(Before-and-after change data)
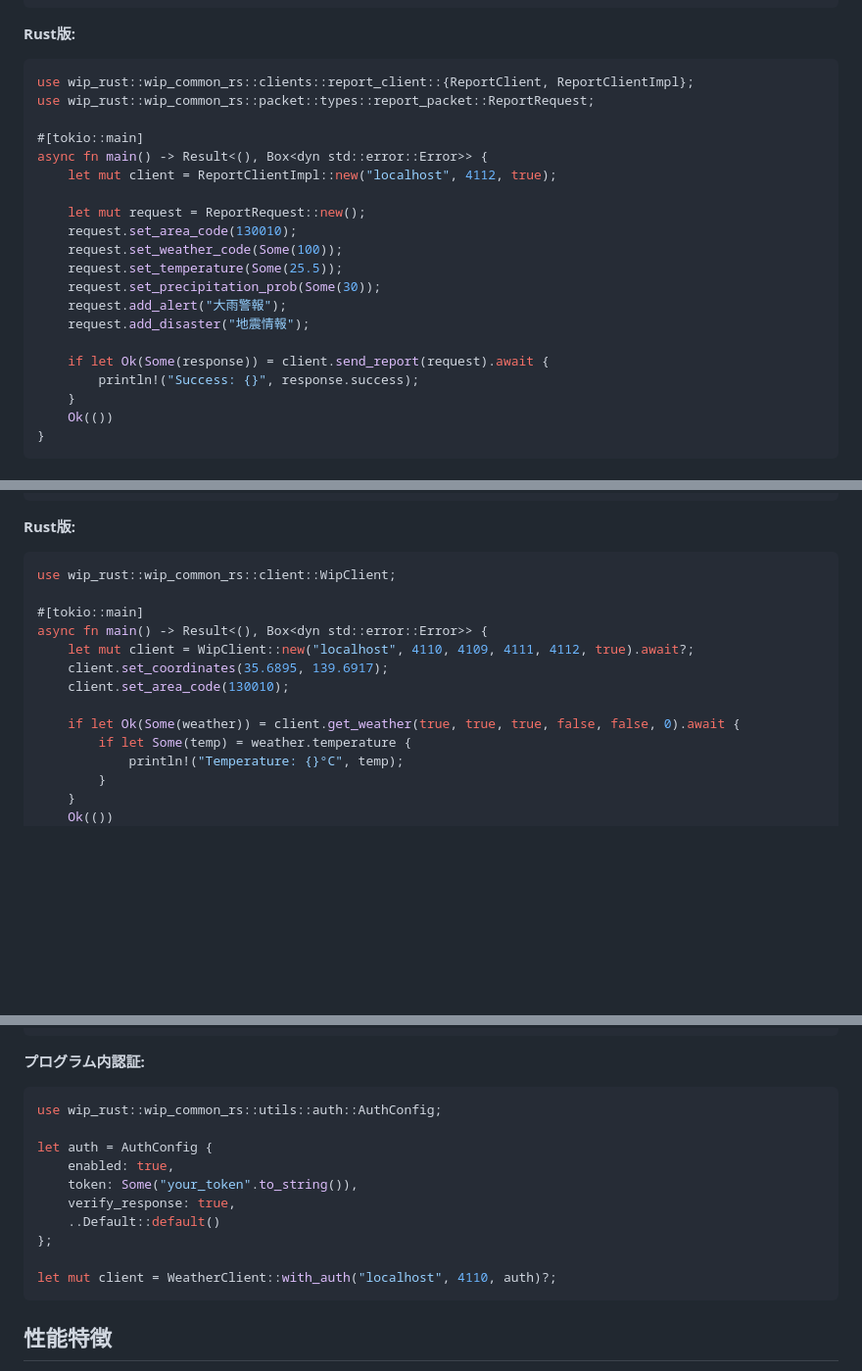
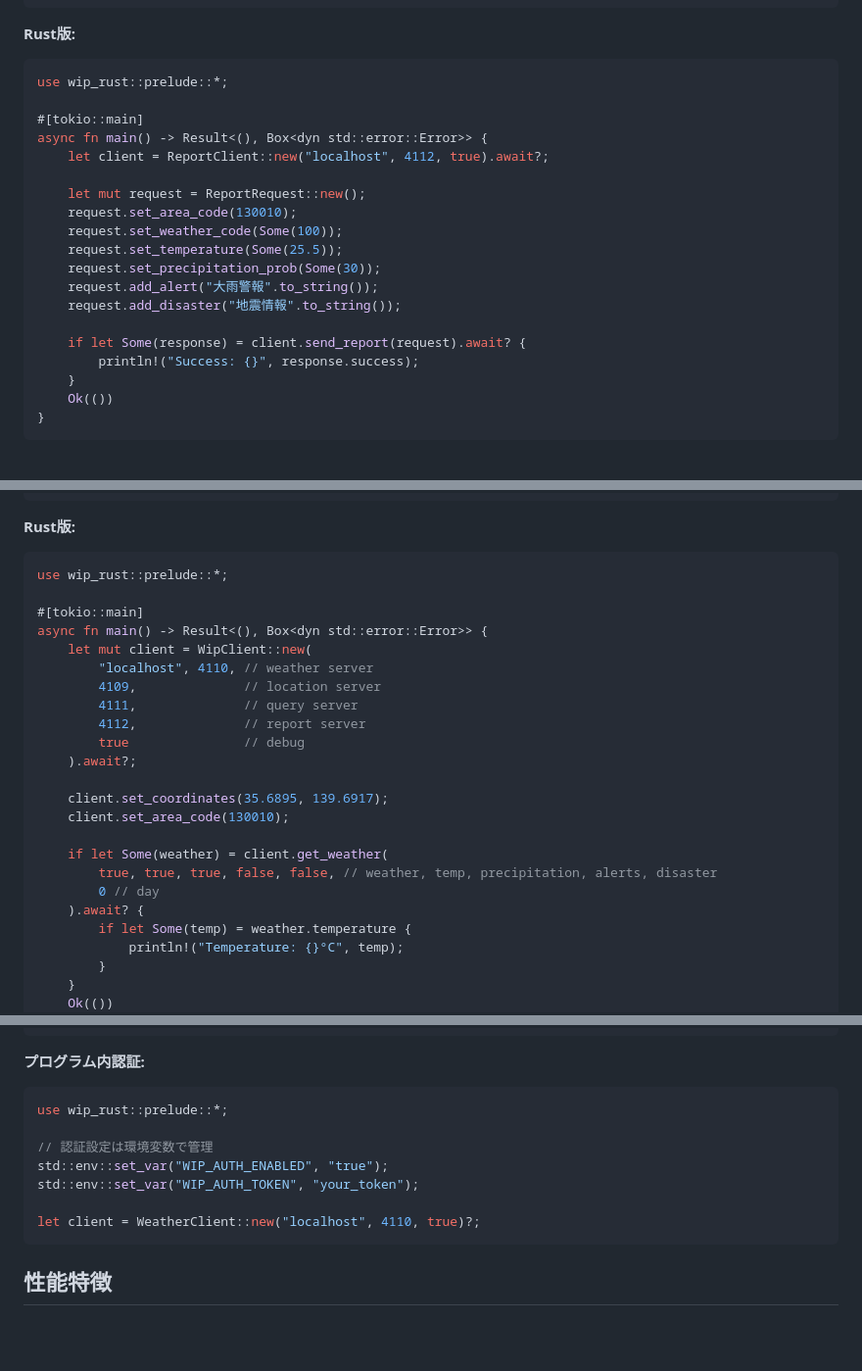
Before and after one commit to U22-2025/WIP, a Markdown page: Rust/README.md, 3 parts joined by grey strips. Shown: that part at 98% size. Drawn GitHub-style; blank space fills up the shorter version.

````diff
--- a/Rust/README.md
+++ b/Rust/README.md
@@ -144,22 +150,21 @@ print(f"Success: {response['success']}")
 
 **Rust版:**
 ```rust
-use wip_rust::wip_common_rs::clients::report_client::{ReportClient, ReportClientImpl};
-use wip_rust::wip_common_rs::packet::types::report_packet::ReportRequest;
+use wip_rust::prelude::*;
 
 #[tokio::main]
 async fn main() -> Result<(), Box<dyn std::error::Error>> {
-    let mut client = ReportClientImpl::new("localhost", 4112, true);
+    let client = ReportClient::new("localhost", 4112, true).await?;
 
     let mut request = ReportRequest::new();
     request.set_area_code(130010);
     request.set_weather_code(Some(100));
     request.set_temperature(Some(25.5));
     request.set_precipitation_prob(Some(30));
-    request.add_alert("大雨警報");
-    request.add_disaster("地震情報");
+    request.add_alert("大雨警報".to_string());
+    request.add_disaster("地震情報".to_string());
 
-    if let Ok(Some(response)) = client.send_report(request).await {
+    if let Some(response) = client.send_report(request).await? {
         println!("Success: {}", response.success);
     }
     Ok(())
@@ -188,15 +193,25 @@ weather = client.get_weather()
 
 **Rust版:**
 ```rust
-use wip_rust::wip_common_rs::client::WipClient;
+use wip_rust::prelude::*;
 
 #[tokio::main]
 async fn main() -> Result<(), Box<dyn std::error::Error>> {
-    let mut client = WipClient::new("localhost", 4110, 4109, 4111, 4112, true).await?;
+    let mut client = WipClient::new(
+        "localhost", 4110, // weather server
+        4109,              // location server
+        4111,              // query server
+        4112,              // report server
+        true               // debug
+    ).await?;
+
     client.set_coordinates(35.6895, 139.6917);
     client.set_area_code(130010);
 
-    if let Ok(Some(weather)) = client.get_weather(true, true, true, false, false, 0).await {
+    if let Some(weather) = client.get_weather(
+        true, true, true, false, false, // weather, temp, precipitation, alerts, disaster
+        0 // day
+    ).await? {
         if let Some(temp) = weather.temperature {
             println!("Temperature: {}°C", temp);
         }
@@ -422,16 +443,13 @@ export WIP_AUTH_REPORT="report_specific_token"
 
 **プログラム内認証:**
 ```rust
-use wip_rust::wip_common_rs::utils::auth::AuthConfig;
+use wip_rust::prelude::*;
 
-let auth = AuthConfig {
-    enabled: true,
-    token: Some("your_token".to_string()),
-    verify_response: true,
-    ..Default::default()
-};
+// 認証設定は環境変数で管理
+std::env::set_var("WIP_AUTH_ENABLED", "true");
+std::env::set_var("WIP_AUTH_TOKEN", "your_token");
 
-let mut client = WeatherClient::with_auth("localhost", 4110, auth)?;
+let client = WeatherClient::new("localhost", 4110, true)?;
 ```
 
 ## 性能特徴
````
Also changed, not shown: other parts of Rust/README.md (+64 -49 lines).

**YOUR INSTRUCTIONS:**
Since only lines holding the word "await" matter, count them in the data above and report the number alone.

**SOLUTION TO THIS TASK:**
7